(Front-end code edit data)
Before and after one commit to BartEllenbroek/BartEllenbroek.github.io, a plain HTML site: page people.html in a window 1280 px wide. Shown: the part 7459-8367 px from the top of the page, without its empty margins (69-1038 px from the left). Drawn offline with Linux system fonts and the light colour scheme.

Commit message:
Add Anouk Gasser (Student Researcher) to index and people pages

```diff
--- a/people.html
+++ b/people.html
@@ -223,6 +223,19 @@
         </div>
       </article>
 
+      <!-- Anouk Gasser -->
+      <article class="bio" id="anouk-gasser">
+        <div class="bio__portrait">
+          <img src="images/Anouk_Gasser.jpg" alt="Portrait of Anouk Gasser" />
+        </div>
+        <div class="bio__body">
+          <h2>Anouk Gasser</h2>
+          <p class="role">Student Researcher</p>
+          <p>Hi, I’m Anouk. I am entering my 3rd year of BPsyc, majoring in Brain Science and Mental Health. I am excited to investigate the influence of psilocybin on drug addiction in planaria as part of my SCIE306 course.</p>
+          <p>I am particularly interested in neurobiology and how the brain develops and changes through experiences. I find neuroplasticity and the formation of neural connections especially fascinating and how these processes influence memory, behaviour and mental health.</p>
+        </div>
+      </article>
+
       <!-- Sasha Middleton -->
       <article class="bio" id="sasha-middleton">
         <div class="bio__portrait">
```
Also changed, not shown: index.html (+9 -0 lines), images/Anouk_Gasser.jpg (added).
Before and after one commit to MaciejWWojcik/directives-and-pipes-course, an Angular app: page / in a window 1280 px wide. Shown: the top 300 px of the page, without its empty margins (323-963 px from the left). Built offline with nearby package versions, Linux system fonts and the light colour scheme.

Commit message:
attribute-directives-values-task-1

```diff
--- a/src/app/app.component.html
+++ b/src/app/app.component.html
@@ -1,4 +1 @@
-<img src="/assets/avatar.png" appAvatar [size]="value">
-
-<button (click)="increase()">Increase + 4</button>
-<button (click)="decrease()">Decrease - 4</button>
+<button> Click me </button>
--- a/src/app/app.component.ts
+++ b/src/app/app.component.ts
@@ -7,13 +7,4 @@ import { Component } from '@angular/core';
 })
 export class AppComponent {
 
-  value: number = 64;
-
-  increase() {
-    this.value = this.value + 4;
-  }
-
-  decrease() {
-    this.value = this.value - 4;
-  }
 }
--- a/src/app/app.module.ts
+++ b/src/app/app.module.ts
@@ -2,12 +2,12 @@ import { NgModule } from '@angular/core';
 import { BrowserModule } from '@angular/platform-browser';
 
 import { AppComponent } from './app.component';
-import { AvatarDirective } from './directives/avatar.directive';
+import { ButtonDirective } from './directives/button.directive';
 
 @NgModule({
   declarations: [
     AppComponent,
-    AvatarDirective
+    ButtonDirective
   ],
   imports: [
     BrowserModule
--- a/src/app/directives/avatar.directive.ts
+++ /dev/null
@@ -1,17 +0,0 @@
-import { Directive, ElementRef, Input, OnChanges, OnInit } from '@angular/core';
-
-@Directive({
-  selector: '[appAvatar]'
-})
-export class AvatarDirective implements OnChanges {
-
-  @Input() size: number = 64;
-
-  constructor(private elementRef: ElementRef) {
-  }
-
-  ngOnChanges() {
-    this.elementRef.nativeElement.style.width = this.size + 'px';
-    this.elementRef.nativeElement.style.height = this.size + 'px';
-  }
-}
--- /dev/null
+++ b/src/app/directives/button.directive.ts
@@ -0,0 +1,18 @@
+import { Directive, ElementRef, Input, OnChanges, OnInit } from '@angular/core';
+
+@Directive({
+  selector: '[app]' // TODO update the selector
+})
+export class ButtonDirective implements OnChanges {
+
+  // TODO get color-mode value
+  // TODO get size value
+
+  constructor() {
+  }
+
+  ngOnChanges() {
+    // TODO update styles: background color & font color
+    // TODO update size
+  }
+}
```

# Exercise
Your answer should consist of every record, printed exactly as given.

# Answer to this exercise
Before and after one commit to BartEllenbroek/BartEllenbroek.github.io, a plain HTML site: page people.html in a window 1280 px wide. Shown: the part 7459-8367 px from the top of the page, without its empty margins (69-1038 px from the left). Drawn offline with Linux system fonts and the light colour scheme.

Commit message:
Add Anouk Gasser (Student Researcher) to index and people pages

```diff
--- a/people.html
+++ b/people.html
@@ -223,6 +223,19 @@
         </div>
       </article>
 
+      <!-- Anouk Gasser -->
+      <article class="bio" id="anouk-gasser">
+        <div class="bio__portrait">
+          <img src="images/Anouk_Gasser.jpg" alt="Portrait of Anouk Gasser" />
+        </div>
+        <div class="bio__body">
+          <h2>Anouk Gasser</h2>
+          <p class="role">Student Researcher</p>
+          <p>Hi, I’m Anouk. I am entering my 3rd year of BPsyc, majoring in Brain Science and Mental Health. I am excited to investigate the influence of psilocybin on drug addiction in planaria as part of my SCIE306 course.</p>
+          <p>I am particularly interested in neurobiology and how the brain develops and changes through experiences. I find neuroplasticity and the formation of neural connections especially fascinating and how these processes influence memory, behaviour and mental health.</p>
+        </div>
+      </article>
+
       <!-- Sasha Middleton -->
       <article class="bio" id="sasha-middleton">
         <div class="bio__portrait">
```
Also changed, not shown: index.html (+9 -0 lines), images/Anouk_Gasser.jpg (added).
Before and after one commit to MaciejWWojcik/directives-and-pipes-course, an Angular app: page / in a window 1280 px wide. Shown: the top 300 px of the page, without its empty margins (323-963 px from the left). Built offline with nearby package versions, Linux system fonts and the light colour scheme.

Commit message:
attribute-directives-values-task-1

```diff
--- a/src/app/app.component.html
+++ b/src/app/app.component.html
@@ -1,4 +1 @@
-<img src="/assets/avatar.png" appAvatar [size]="value">
-
-<button (click)="increase()">Increase + 4</button>
-<button (click)="decrease()">Decrease - 4</button>
+<button> Click me </button>
--- a/src/app/app.component.ts
+++ b/src/app/app.component.ts
@@ -7,13 +7,4 @@ import { Component } from '@angular/core';
 })
 export class AppComponent {
 
-  value: number = 64;
-
-  increase() {
-    this.value = this.value + 4;
-  }
-
-  decrease() {
-    this.value = this.value - 4;
-  }
 }
--- a/src/app/app.module.ts
+++ b/src/app/app.module.ts
@@ -2,12 +2,12 @@ import { NgModule } from '@angular/core';
 import { BrowserModule } from '@angular/platform-browser';
 
 import { AppComponent } from './app.component';
-import { AvatarDirective } from './directives/avatar.directive';
+import { ButtonDirective } from './directives/button.directive';
 
 @NgModule({
   declarations: [
     AppComponent,
-    AvatarDirective
+    ButtonDirective
   ],
   imports: [
     BrowserModule
--- a/src/app/directives/avatar.directive.ts
+++ /dev/null
@@ -1,17 +0,0 @@
-import { Directive, ElementRef, Input, OnChanges, OnInit } from '@angular/core';
-
-@Directive({
-  selector: '[appAvatar]'
-})
-export class AvatarDirective implements OnChanges {
-
-  @Input() size: number = 64;
-
-  constructor(private elementRef: ElementRef) {
-  }
-
-  ngOnChanges() {
-    this.elementRef.nativeElement.style.width = this.size + 'px';
-    this.elementRef.nativeElement.style.height = this.size + 'px';
-  }
-}
--- /dev/null
+++ b/src/app/directives/button.directive.ts
@@ -0,0 +1,18 @@
+import { Directive, ElementRef, Input, OnChanges, OnInit } from '@angular/core';
+
+@Directive({
+  selector: '[app]' // TODO update the selector
+})
+export class ButtonDirective implements OnChanges {
+
+  // TODO get color-mode value
+  // TODO get size value
+
+  constructor() {
+  }
+
+  ngOnChanges() {
+    // TODO update styles: background color & font color
+    // TODO update size
+  }
+}
```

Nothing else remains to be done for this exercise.